======== Information supplied

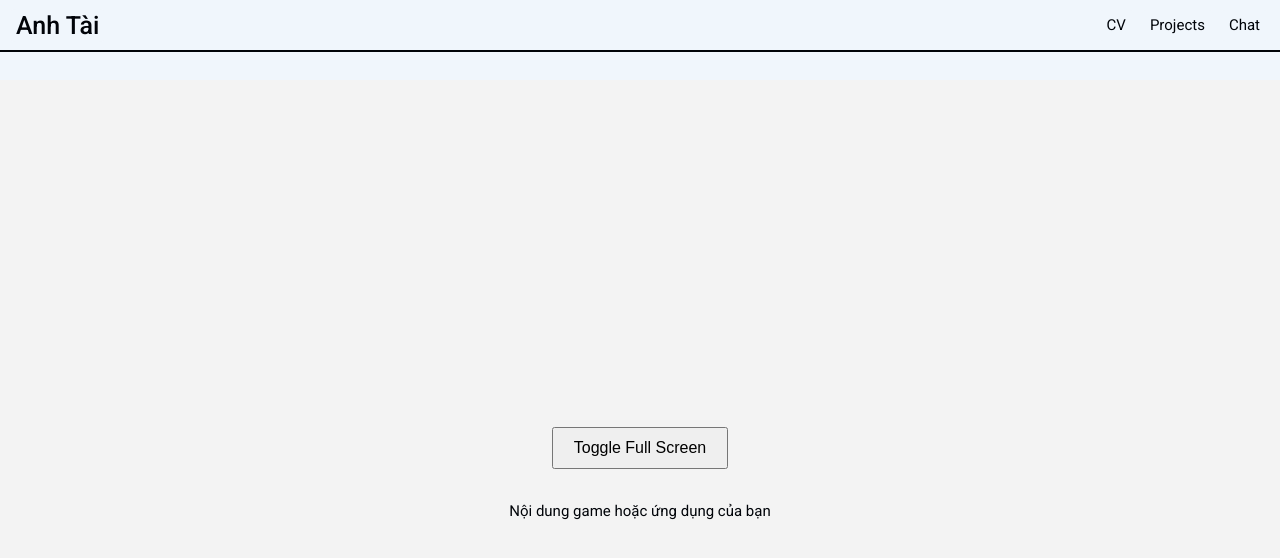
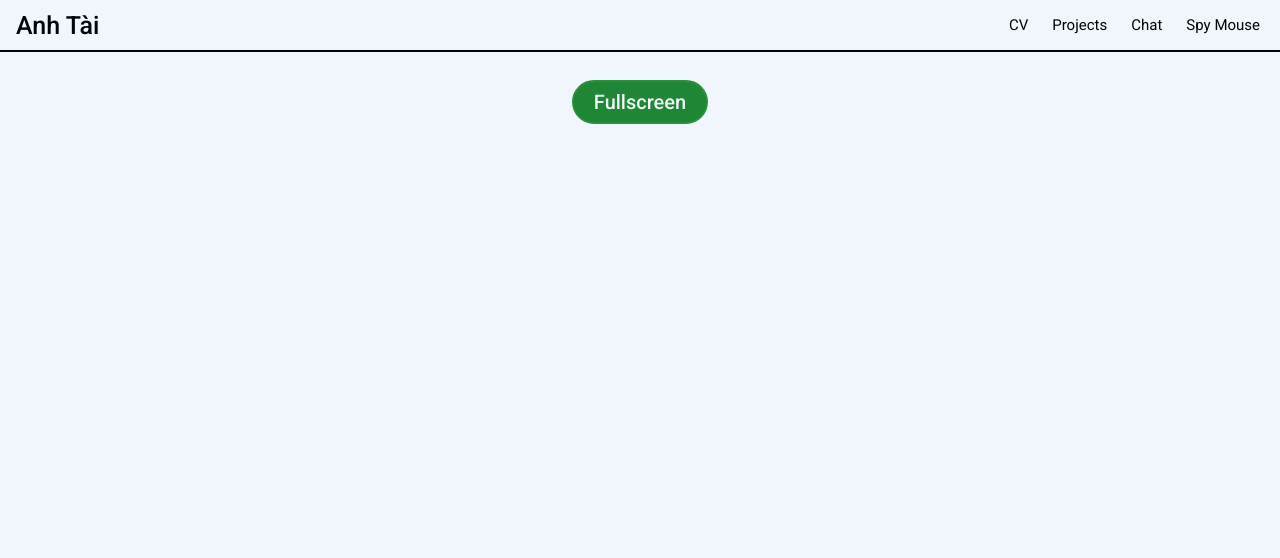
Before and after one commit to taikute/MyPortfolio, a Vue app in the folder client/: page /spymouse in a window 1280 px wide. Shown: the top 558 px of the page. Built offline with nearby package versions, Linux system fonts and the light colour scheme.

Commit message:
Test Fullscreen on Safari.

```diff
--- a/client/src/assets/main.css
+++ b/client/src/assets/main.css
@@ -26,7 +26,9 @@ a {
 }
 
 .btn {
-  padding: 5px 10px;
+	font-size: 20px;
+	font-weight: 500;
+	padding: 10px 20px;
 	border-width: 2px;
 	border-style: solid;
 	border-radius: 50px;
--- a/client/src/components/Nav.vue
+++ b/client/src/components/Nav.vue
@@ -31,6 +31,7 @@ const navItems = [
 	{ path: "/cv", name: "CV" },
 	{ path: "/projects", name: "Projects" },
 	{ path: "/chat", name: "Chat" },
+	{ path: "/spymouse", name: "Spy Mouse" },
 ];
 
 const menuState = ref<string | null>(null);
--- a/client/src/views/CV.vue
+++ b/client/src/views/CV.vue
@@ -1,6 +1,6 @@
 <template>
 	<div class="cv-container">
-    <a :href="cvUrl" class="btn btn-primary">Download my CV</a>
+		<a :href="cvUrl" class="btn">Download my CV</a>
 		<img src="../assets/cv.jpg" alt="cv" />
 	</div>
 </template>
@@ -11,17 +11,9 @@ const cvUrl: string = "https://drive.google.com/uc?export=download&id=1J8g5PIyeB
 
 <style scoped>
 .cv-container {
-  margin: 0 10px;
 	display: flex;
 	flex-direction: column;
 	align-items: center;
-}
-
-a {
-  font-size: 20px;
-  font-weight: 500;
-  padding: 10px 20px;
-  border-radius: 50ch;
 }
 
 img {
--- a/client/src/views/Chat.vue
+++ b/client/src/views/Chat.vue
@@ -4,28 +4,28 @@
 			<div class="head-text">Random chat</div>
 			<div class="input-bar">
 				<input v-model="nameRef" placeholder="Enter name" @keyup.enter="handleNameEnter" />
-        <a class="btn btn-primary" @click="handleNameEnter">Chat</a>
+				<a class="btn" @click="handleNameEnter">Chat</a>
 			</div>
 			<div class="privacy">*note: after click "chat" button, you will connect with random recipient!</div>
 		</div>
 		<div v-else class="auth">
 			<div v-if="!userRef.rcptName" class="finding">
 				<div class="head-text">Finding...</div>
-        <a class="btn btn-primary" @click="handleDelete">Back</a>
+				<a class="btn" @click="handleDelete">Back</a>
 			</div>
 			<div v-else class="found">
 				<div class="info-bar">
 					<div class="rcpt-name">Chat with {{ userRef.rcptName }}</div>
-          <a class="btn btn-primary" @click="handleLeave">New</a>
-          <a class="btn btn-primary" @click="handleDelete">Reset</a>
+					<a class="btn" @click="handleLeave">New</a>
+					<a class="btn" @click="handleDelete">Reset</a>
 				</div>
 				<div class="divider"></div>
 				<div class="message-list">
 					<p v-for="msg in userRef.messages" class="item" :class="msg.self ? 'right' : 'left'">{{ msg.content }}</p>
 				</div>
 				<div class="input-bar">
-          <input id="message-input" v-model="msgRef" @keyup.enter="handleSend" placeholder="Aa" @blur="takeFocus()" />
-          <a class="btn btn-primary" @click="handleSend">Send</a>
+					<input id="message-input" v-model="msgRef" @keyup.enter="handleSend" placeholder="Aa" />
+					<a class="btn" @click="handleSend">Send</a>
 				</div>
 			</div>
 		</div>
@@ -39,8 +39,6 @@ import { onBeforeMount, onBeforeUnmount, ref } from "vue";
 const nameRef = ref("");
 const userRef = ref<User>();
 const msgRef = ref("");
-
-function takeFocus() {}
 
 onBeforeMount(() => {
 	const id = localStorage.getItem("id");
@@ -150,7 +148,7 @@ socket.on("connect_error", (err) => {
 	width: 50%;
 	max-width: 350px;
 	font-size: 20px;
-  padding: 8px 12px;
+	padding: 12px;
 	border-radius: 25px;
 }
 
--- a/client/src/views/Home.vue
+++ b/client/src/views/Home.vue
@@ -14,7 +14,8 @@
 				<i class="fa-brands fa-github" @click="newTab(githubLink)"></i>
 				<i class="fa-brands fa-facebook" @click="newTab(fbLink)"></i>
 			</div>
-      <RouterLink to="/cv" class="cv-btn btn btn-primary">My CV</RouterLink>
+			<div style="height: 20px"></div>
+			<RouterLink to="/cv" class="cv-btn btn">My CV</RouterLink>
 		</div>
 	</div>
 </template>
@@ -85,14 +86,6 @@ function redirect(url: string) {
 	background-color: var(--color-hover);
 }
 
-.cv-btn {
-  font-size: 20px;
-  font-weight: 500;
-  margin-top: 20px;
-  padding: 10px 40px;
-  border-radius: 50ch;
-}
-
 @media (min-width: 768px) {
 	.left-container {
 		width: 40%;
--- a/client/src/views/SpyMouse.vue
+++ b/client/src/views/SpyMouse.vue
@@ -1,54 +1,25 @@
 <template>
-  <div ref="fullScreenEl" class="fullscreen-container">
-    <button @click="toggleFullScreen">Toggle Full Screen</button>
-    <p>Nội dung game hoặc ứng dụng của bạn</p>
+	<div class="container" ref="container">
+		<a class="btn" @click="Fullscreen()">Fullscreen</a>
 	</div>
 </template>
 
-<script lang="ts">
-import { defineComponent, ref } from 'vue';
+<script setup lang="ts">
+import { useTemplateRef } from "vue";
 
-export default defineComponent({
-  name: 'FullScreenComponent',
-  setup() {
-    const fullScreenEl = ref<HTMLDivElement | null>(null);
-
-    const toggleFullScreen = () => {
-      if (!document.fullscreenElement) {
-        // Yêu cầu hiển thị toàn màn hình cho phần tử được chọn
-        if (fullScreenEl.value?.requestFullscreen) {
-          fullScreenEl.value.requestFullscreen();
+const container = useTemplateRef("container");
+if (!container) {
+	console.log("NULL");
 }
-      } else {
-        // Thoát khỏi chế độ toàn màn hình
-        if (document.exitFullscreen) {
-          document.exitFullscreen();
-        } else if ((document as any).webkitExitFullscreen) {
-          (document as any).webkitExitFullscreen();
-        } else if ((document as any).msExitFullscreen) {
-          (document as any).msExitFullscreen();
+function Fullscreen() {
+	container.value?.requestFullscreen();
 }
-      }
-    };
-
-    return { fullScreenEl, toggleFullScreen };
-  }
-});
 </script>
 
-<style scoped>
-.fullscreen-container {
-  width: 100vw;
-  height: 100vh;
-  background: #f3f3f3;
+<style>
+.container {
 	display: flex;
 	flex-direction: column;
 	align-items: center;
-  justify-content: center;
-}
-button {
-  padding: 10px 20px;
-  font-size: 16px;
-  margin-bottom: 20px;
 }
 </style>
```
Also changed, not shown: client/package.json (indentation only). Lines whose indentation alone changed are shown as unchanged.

================
======== Information supplied

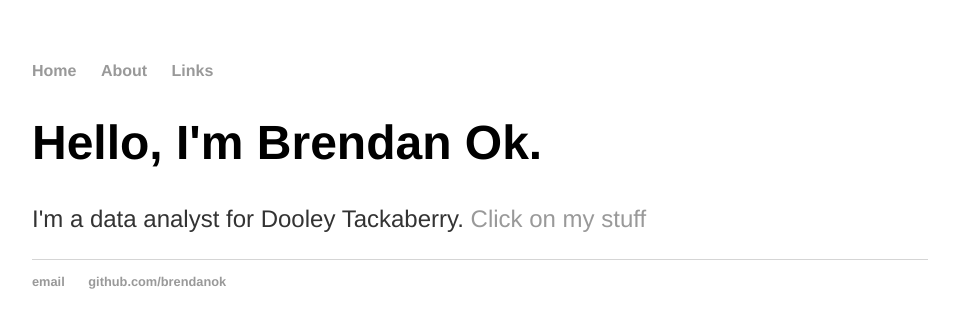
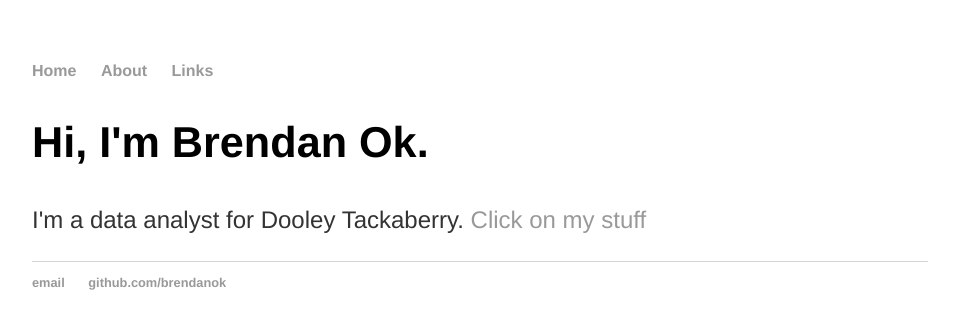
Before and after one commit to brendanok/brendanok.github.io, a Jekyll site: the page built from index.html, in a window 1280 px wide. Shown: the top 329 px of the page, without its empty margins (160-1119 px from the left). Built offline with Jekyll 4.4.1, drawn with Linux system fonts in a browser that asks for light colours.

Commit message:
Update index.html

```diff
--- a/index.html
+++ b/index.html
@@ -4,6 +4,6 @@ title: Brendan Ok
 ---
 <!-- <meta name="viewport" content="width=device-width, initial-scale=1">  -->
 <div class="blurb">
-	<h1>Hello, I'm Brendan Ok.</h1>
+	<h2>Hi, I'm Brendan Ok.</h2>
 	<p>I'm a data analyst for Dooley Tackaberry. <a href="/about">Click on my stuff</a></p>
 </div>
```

================

#### What this task involves:
Nothing but the lines with "size" should be returned, copied from the entries above.

#### Written solution:
+	font-size: 20px;
-  font-size: 20px;
 	font-size: 20px;
-  font-size: 20px;
-  font-size: 16px;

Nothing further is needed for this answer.